Action from Council on Bishops

12/9/2009

:: Action from Council on Bishops

Council of Bishops Adopt
"God's Renewed Creation: Call to Hope and Action"   


In a statement that says, "We cannot help the world until we change our way of being in it," the bishops of The United Methodist Church announced a significant call to all United Methodists, ecumenical and inter-religious partners and people of goodwill around the world.

"As bishops, we know that critical issues of the day have left people feeling fearful, cynical, hopeless and overwhelmed," said Bishop Gregory Palmer, president of the Council of Bishops."God's Renewed Creation: Call to Hope and Action contains our pledges to work in hopeful and robust ways for transforming change as God's stewards of creation. We invite the church and our partners around the world to join us."

Stating that they "cannot remain silent while God's people and God's planet suffer," the 69 active bishops of The United Methodist Church addressed the pastoral letter and foundation document to the 11.3 million global members of the denomination.

The bishops recommend that the pastoral letter be read aloud in worship during the season of Advent in each of 42,600 congregations worldwide. A liturgical setting for the letter offers responsive elements for congregational participation.
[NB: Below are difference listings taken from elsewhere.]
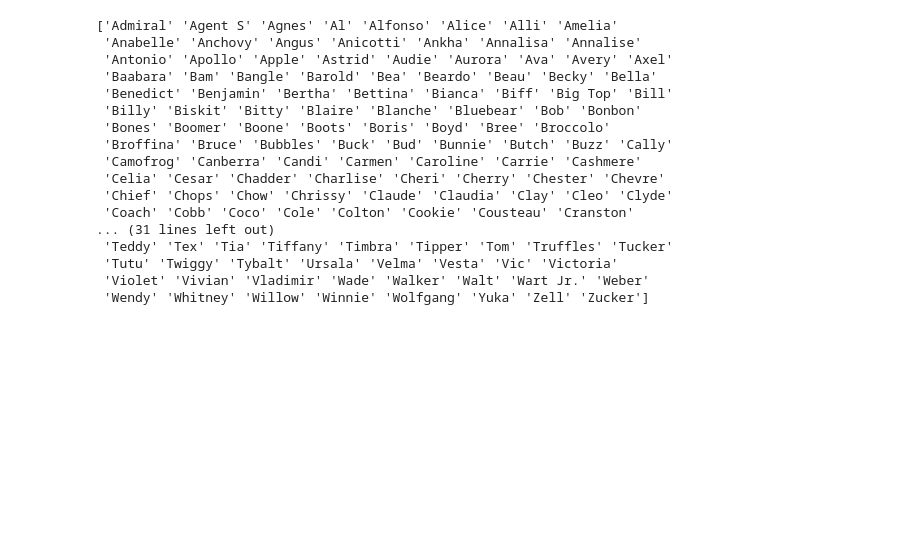
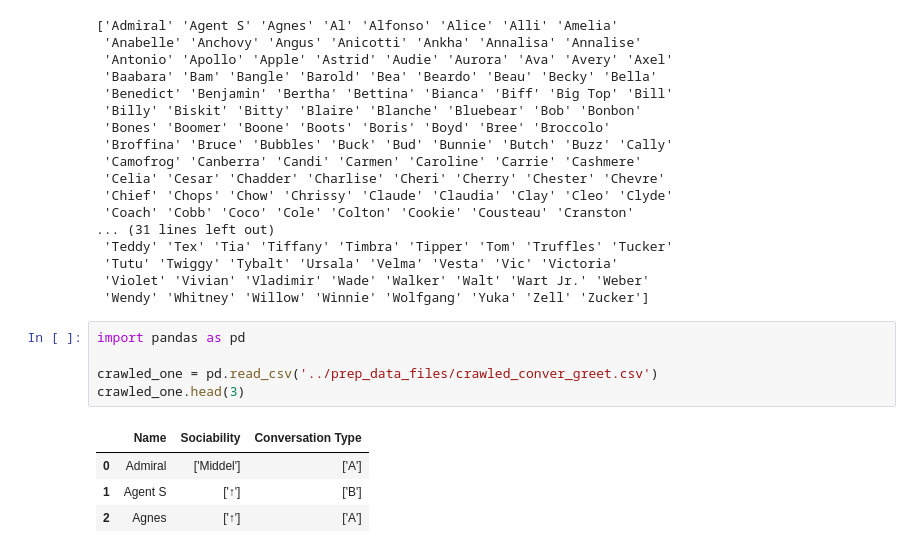
Before and after one commit to sohds/animal-acrossing-popularity, a Jupyter notebook: kaggle-dataset/EDA-animal-acrossing-villager.ipynb, the cells around one changed output. Drawn from its saved outputs; the diff is of its cells as text; blank space fills up the shorter version.

Commit message:
add: checking the new crawled features

```diff
--- a/kaggle-dataset/EDA-animal-acrossing-villager.ipynb
+++ b/kaggle-dataset/EDA-animal-acrossing-villager.ipynb
@@ -158,3 +158,13 @@ print(df['Name'].unique())
  'Tutu' 'Twiggy' 'Tybalt' 'Ursala' 'Velma' 'Vesta' 'Vic' 'Victoria'
  'Violet' 'Vivian' 'Vladimir' 'Wade' 'Walker' 'Walt' 'Wart Jr.' 'Weber'
  'Wendy' 'Whitney' 'Willow' 'Winnie' 'Wolfgang' 'Yuka' 'Zell' 'Zucker']
+# %%
+import pandas as pd
+
+crawled_one = pd.read_csv('../prep_data_files/crawled_conver_greet.csv')
+crawled_one.head(3)
+# %% [output]
+|  | Name | Sociability | Conversation Type |
+| 0 | Admiral | ['Middel'] | ['A'] |
+| 1 | Agent S | ['↑'] | ['B'] |
+| 2 | Agnes | ['↑'] | ['A'] |
```
Also changed, not shown: parts of 3 cells of this notebook.
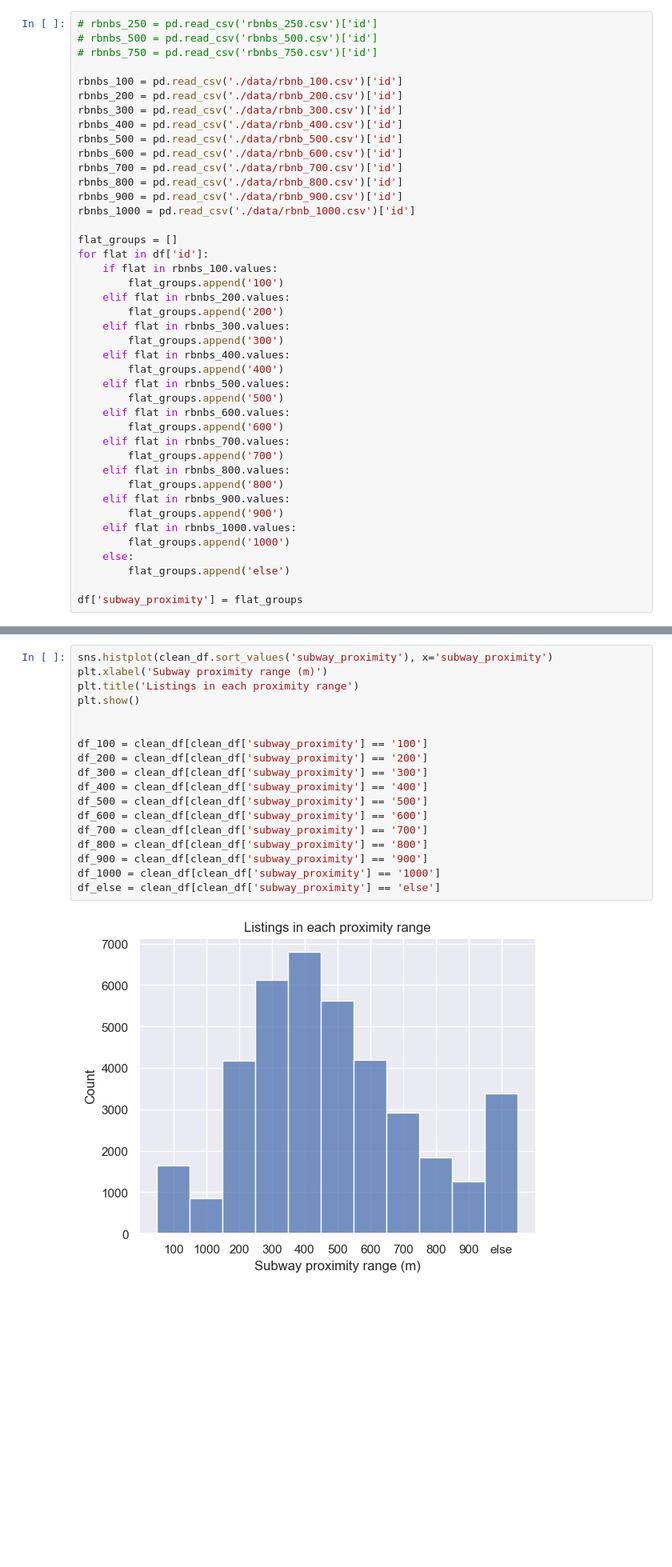
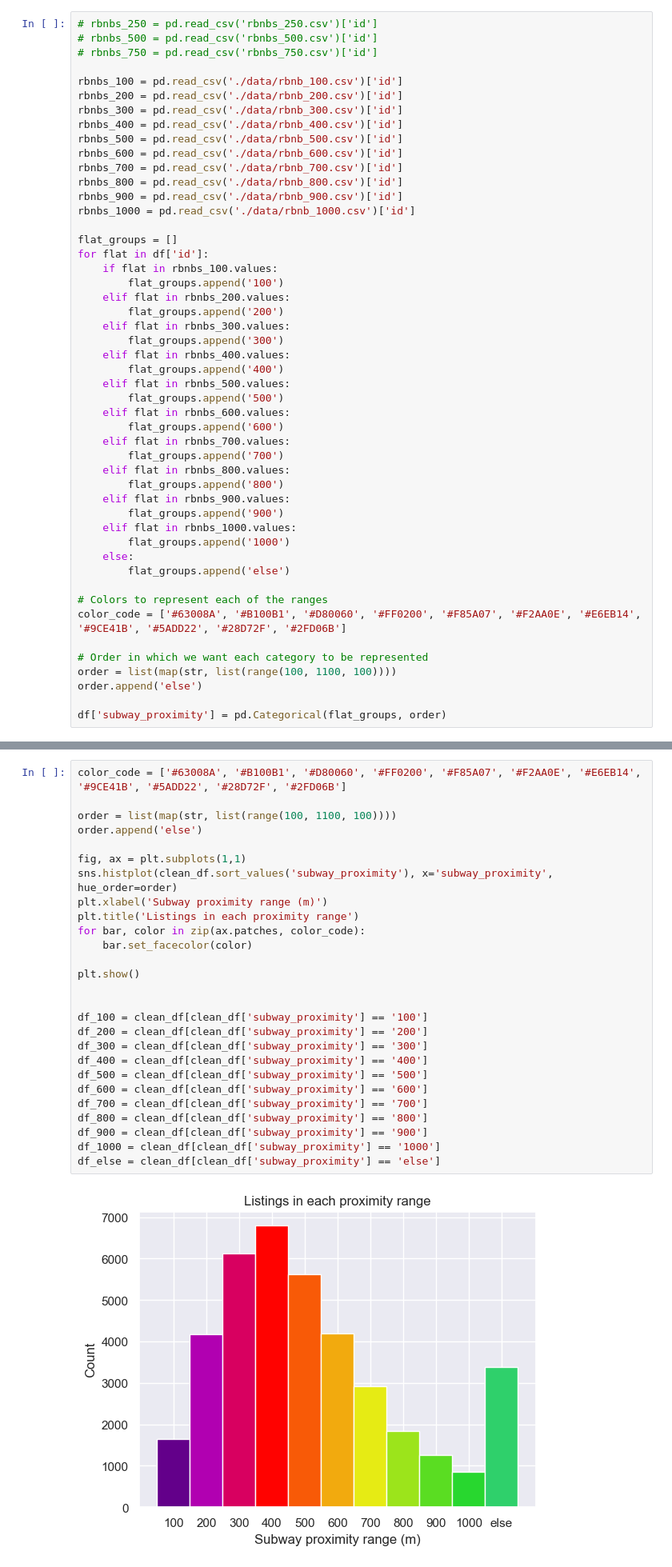
Before and after one commit to Plunksbar/VA-Final_Lab, a Jupyter notebook: data_exploration.ipynb, the cells around one changed output, grey strips where cells are left out. Shown at 80% size. Drawn from its saved outputs; the diff is of its cells as text; blank space fills up the shorter version.

Commit message:
Color-codes

```diff
--- a/data_exploration.ipynb
+++ b/data_exploration.ipynb
@@ -73,4 +73,11 @@ for flat in df['id']:
     else:
         flat_groups.append('else')
 
-df['subway_proximity'] = flat_groups
+# Colors to represent each of the ranges
+color_code = ['#63008A', '#B100B1', '#D80060', '#FF0200', '#F85A07', '#F2AA0E', '#E6EB14', '#9CE41B', '#5ADD22', '#28D72F', '#2FD06B']
+
+# Order in which we want each category to be represented
+order = list(map(str, list(range(100, 1100, 100))))
+order.append('else')
+
+df['subway_proximity'] = pd.Categorical(flat_groups, order)
@@ -310,22 +315,31 @@ clean_df.head(5)
 | 4 | 5022 | Entire Apt: Spacious Studio/Loft ... | 7192 | Laura | Manhattan | East Harlem | 40.79851 | -73.94399 | ... |
 | 5 | 5099 | Large Cozy 1 BR Apartment In Midt... | 7322 | Chris | Manhattan | Murray Hill | 40.74767 | -73.97500 | ... |
 # %%
-sns.histplot(clean_df.sort_values('subway_proximity'), x='subway_proximity')
+color_code = ['#63008A', '#B100B1', '#D80060', '#FF0200', '#F85A07', '#F2AA0E', '#E6EB14', '#9CE41B', '#5ADD22', '#28D72F', '#2FD06B']
+
+order = list(map(str, list(range(100, 1100, 100))))
+order.append('else')
+
+fig, ax = plt.subplots(1,1)
+sns.histplot(clean_df.sort_values('subway_proximity'), x='subway_proximity', hue_order=order)
 plt.xlabel('Subway proximity range (m)')
 plt.title('Listings in each proximity range')
+for bar, color in zip(ax.patches, color_code):
+    bar.set_facecolor(color)
+
 plt.show()
 
 
 df_100 = clean_df[clean_df['subway_proximity'] == '100']
 df_200 = clean_df[clean_df['subway_proximity'] == '200']
 df_300 = clean_df[clean_df['subway_proximity'] == '300']
 df_400 = clean_df[clean_df['subway_proximity'] == '400']
 df_500 = clean_df[clean_df['subway_proximity'] == '500']
 df_600 = clean_df[clean_df['subway_proximity'] == '600']
 df_700 = clean_df[clean_df['subway_proximity'] == '700']
 df_800 = clean_df[clean_df['subway_proximity'] == '800']
 df_900 = clean_df[clean_df['subway_proximity'] == '900']
 df_1000 = clean_df[clean_df['subway_proximity'] == '1000']
 df_else = clean_df[clean_df['subway_proximity'] == 'else']
 # %% [output]
-[figure, old version]
+[figure, new version]
```
Also changed, not shown: parts of 7 cells of this notebook, 2 other files.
These are a "lament for God's people and God's planet," confession of "failure to embody the image of God" and call to action inviting everyone to join the bishops in their own nine pledges for urgent, effective action.

The final documents will be available online http://bishops.umc.org/interior.asp?ptid=21&mid=5855  by November 9, 2009 and in French, Portuguese, German, Spanish and Korean as soon as possible. Study guides for adults and leaders with children are being prepared for Lenten studies in 2010.

The focus of the bishops' message is three interconnected global threats to God's good creation:
    • Pandemic poverty and disease
    • Environmental degradation
    • The proliferation of weapons and violence.
"We spent many months listening to the concerns and hopes of over 5,400 United Methodists worldwide of every age and status," said Bishop Timothy Whitaker of Florida, Chair of the Task Force that brought the proposal to the Council. "We are building on a strong church tradition of seriously engaging public policy issues that most affect the human race-especially our young people."

Feedback from United Methodists and interreligious partners in Europe, Africa, Asia (especially the Philippines), and the U.S. asked the bishops to share words of confession, prophetic reminders of biblical and Wesleyan heritage, and some ways to respond to specific calls to action.

God's Renewed Creation is the evolution of action taken 20 years ago when the bishops issued a pastoral letter called, "In Defense of Creation: The Nuclear Crisis and a Just Peace." The 1986 letter reminded all people that this world is God's creation, a sacred gift to be received and nurtured with respect, declaring an unconditional NO to the policy of deterrence and any use of nuclear weapons.

In 2004, the General Conference of The United Methodist Church authorized the Council of Bishops to update the 1986 document for our time by "educating and encouraging the church, citizens and governments to seek things which lead to a just peace." 

Council of Bishops Elects Wenner President-Designate and Goodpaster President   

The United Methodist Council of Bishops has elected Bishop Rosemarie Wenner of the Germany Episcopal Area as its president designate.
 
The council also elected Bishop Larry Goodpaster of the Charlotte Episcopal Area as president for a two-year term beginning May 6, 2010 and ending during the 2012 General Conference. Goodpaster will succeed Bishop Gregory Palmer of the Illinois Episcopal Area.
 
Bishop Goodpaster, who has served as president-designate for the past year and a half, said that he is looking forward to continuing work on reordering and rethinking church and what it might look like in the future. "Being in a position to make that vision  happen-that keeps me energized," he said.
 
Bishop Wenner is a native of Germany and attended the United Methodist Theological Seminary in Reutlingen. She was ordained in 1981 and served as pastor of congregations in Karlsruhe-Durlach, Hockenheim and Darmstadt-Sprendlingen before her appointment as superintendent of the Frankfurt District in 1996. In February 2005, she was elected bishop at the Germany Central Conference in Wuppertal--the first woman elected to the United Methodist episcopacy outside the U.S.
 
"We are clear about our priorities; we want to enable our local churches and our annual conferences to fulfill the task of making disciples for Jesus Christ for the transformation of the world," said Bishop Wenner. "I look forward to giving my contribution so that we all together might go forward in this direction and really focus on the four area of foci that we have agreed to as our priorities."
 
Bishop Wenner said that she looks forward to working in a worldwide perspective. "I hope that we can grow deeper into that relationship so that we really support each other in doing God's mission all over the world," she said.
 
The election took place during the Council's semi-annual meeting at Lake Junaluska, NC this week.